Cultural diversity, institutions, and urban economic performance

Author

Listed:
  • Thomas Kemeny

Abstract

Interactions between culturally diverse individuals can spur economic benefits by stimulating new ideas that raise urban residents’ productivity. But diversity can also diminish economic well-being by making communication difficult, and by stimulating conflict. This paper investigates whether urban institutions—in particular residents’ sense of generalized trust—determine when diversity is an economic asset and when it is a liability. To do so, data on trust, birthplace diversity, wages, and demographics in US metropolitan areas are combined. The evidence suggests that workers are much better able to harness the productivity-enhancing spillovers that arise from cultural diversity when they live in cities endowed with strong informal institutions. Keywords: urban economic development, cultural diversity, generalized trust, social capital, immigration

Suggested Citation

  • Thomas Kemeny, 2012. "Cultural diversity, institutions, and urban economic performance," Environment and Planning A, Pion Ltd, London, vol. 44(9), pages 2134-2152, September.
  • Handle: RePEc:pio:envira:v:44:y:2012:i:9:p:2134-2152
    as

    Download full text from publisher

    File URL: http://www.envplan.com/abstract.cgi?id=a44385
    File Function: abstract
    Download Restriction: Fulltext access restricted to subscribers, see http://www.envplan.co.uk/A.html for details

    File URL: http://www.envplan.com/epa/fulltext/a44/a44385.pdf
    File Function: main text
    Download Restriction: Fulltext access restricted to subscribers, see http://www.envplan.co.uk/A.html for details

    As the access to this document is restricted, you may want to look for a different version below or search for a different version of it.

    Other versions of this item:

    Citations

    Citations are extracted by the CitEc Project, subscribe to its RSS feed for this item.
    as


    Cited by:

    1. Kemeny, Thomas, 2013. "Immigrant diversity and economic development in cities: a critical review," LSE Research Online Documents on Economics 58458, London School of Economics and Political Science, LSE Library.
    2. Abigail Cooke & Thomas Kemeny, 2016. "Urban Immigrant Diversity and Inclusive Institutions," Working Papers 16-07, Center for Economic Studies, U.S. Census Bureau.
    3. repec:eee:respol:v:46:y:2017:i:6:p:1175-1185 is not listed on IDEAS
    4. Christopher J. Ellis & Jon C. Thompson & Jiabin Wu, 2016. "Complementarities, Coordination, and Culture," CESifo Working Paper Series 5949, CESifo Group Munich.
    5. Neil Lee, 2013. "Cultural Diversity, Cities and Innovation: firm Effects or City Effects?," SERC Discussion Papers 0144, Spatial Economics Research Centre, LSE.
    6. Thomas Kemeny & Abigail Cooke, 2018. "Spillovers from immigrant diversity in cities," Journal of Economic Geography, Oxford University Press, vol. 18(1), pages 213-245.
    7. Abigail Cooke & Thomas Kemeny, 2016. "Immigrant Diversity and Complex Problem Solving," Working Papers 16-04, Center for Economic Studies, U.S. Census Bureau.

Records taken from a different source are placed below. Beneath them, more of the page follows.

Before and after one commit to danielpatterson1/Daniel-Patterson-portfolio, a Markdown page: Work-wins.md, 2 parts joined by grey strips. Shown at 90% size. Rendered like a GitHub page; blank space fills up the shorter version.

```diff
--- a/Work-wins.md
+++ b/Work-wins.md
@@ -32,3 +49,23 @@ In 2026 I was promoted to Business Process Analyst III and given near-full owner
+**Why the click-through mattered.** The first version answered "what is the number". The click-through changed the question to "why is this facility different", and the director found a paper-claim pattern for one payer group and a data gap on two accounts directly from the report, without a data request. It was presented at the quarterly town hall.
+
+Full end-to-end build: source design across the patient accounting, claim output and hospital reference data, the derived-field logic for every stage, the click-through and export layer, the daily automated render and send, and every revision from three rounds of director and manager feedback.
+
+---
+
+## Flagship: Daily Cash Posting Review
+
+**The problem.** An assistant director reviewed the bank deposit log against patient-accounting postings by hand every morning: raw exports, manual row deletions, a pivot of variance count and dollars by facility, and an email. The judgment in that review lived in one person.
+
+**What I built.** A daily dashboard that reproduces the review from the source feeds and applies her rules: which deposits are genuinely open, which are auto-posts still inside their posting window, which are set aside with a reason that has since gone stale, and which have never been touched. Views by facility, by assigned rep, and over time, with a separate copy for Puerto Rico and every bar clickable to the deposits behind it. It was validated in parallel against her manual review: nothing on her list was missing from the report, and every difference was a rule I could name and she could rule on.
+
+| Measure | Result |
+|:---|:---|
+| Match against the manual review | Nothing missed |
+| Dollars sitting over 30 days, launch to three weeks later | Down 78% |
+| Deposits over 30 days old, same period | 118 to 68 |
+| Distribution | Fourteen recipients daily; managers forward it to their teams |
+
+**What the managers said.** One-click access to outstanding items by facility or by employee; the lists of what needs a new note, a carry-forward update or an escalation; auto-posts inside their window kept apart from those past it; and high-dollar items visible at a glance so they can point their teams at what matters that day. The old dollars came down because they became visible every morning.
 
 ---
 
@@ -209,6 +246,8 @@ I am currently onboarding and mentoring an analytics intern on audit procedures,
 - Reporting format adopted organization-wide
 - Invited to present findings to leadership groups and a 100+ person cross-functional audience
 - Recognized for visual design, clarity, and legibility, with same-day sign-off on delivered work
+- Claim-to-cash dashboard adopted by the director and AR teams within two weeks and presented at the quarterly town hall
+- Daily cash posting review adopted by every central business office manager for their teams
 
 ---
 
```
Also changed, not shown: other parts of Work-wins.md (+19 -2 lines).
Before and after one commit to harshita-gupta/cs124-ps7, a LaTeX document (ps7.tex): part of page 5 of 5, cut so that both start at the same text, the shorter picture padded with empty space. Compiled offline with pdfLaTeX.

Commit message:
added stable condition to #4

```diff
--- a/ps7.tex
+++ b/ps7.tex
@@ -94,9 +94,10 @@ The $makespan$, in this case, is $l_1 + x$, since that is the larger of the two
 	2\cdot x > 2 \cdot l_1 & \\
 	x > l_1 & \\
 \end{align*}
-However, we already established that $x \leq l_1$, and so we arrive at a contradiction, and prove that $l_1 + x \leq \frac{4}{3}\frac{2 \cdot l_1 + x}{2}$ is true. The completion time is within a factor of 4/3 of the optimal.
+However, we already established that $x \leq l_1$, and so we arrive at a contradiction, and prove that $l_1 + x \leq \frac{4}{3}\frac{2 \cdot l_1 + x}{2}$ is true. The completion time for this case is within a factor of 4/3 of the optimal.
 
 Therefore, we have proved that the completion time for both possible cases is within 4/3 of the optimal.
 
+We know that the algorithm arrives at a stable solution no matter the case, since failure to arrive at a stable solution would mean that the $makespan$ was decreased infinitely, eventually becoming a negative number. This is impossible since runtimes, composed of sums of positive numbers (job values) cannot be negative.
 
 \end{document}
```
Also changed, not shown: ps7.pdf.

    More about this item

    Statistics

    Access and download statistics

    Corrections

    All material on this site has been provided by the respective publishers and authors. You can help correct errors and omissions. When requesting a correction, please mention this item's handle: RePEc:pio:envira:v:44:y:2012:i:9:p:2134-2152. See general information about how to correct material in RePEc.

    For technical questions regarding this item, or to correct its authors, title, abstract, bibliographic or download information, contact: (Neil Hammond). General contact details of provider: http://www.pion.co.uk .

    If you have authored this item and are not yet registered with RePEc, we encourage you to do it here. This allows to link your profile to this item. It also allows you to accept potential citations to this item that we are uncertain about.

    We have no references for this item. You can help adding them by using this form .

    If you know of missing items citing this one, you can help us creating those links by adding the relevant references in the same way as above, for each refering item. If you are a registered author of this item, you may also want to check the "citations" tab in your RePEc Author Service profile, as there may be some citations waiting for confirmation.

    Please note that corrections may take a couple of weeks to filter through the various RePEc services.

    IDEAS is a RePEc service hosted by the Research Division of the Federal Reserve Bank of St. Louis . RePEc uses bibliographic data supplied by the respective publishers.